Terms such as “mineral taste” and “minerality” have entered the modern wine lexicon and into common usage probably by traditionalists in an attempt to link the equally ill-defined concept of terroir to
Making a red wine reduction is a great way to create a concentrated, flavorful sauce! I do it frequently myself when I’m cooking and it works great with red, white or sweet
I absolutely recommend that you bring your TA up and your pH down after MLF is complete. This is best accomplished by tartaric acid, because wine bacteria will not consume tartaric acid;
I find that when sugar is that low, the process of re-starting actually lowers the overall quality and you’re better off bottling slightly sweet (sterile filtered).
William Ruting of North Carolina has two hobbies: winemaking and house cats . . . 25 house cats, that is.
Mineral deficiencies or excesses can become sources of frustration for amateur winemakers because minerals, metals and other ionic substances cannot be easily measured and their role in biochemical and chemical reactions can
Start with the grapes. Whether you make wine at home from fresh grapes, juice, or frozen must, there are many influences over the quality and character of your wine. Grape variety itself
In the life of the amateur winemaker, there may come a time when the idea of starting a commercial winery pops up. Making wine can be a gratifying and engaging career, so
If you are of the opinion that yeast selection does not matter and that the only role of yeast is to convert sugar into ethyl alcohol (ethanol), you may have been missing

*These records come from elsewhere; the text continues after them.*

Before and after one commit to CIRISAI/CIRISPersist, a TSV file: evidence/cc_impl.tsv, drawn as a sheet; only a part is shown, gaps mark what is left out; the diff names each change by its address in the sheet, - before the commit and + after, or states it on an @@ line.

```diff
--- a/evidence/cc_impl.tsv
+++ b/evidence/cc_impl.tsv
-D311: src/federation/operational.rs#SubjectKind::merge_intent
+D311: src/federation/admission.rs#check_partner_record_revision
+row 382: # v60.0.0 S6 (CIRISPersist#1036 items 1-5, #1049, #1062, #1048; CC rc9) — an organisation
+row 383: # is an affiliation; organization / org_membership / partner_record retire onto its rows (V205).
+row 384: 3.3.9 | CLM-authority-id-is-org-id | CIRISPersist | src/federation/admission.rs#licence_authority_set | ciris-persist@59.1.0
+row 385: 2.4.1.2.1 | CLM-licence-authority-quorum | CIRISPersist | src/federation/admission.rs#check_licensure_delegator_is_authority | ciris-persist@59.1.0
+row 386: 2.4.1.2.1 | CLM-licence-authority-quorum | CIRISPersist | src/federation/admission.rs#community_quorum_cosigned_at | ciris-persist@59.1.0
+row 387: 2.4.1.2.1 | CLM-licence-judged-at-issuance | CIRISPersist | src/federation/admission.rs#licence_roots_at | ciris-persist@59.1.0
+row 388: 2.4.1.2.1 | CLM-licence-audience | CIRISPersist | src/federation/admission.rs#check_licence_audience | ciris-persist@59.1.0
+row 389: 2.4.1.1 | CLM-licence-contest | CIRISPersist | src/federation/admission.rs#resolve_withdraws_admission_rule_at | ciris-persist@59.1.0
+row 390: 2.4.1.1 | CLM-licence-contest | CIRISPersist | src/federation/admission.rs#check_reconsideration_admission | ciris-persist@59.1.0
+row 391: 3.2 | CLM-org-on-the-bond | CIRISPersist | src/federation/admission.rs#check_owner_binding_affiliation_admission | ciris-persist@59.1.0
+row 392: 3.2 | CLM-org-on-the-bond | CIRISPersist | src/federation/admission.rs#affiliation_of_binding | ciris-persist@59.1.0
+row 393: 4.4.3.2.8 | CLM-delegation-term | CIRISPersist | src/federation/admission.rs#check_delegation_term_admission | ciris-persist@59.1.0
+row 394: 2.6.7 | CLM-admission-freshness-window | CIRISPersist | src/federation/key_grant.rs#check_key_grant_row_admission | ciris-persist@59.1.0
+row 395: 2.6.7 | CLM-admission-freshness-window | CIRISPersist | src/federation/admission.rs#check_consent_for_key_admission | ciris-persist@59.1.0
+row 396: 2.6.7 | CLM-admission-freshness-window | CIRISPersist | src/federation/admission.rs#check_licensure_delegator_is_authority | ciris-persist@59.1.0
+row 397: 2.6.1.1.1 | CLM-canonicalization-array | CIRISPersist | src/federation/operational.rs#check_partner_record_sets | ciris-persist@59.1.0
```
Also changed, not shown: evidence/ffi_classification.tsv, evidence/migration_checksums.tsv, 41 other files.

Pinot Grigio is everywhere, flooding every supermarket wine aisle and all over the wine lists at restaurants that don’t give much thought to their wine lists. It’s the single biggest (by volume)
There is no better way to get to know a wine region than paying a visit and chatting up the winery management and their staff. It is then that you can learn
Pinot Blanc — one of the offspring of Pinot Noir — is waiting for its 15 minutes of fame to come around.
Unfortunately, there are hundreds of possible causes of stuck and sluggish fermentations, and sometimes, even after careful investigation, we still can never understand what the cause may have been. With Mother Nature
To make good wine one must understand what good wine is and, alternatively, understand and be able to detect wine faults. Anyone can learn to evaluate wine, and as a winemaker it
See my response here regarding general information about stuck and sluggish fermentations. Your wine is a lot closer to dryness (essentially 0 °Brix) than the previous reader’s sweetest lot, so I don’t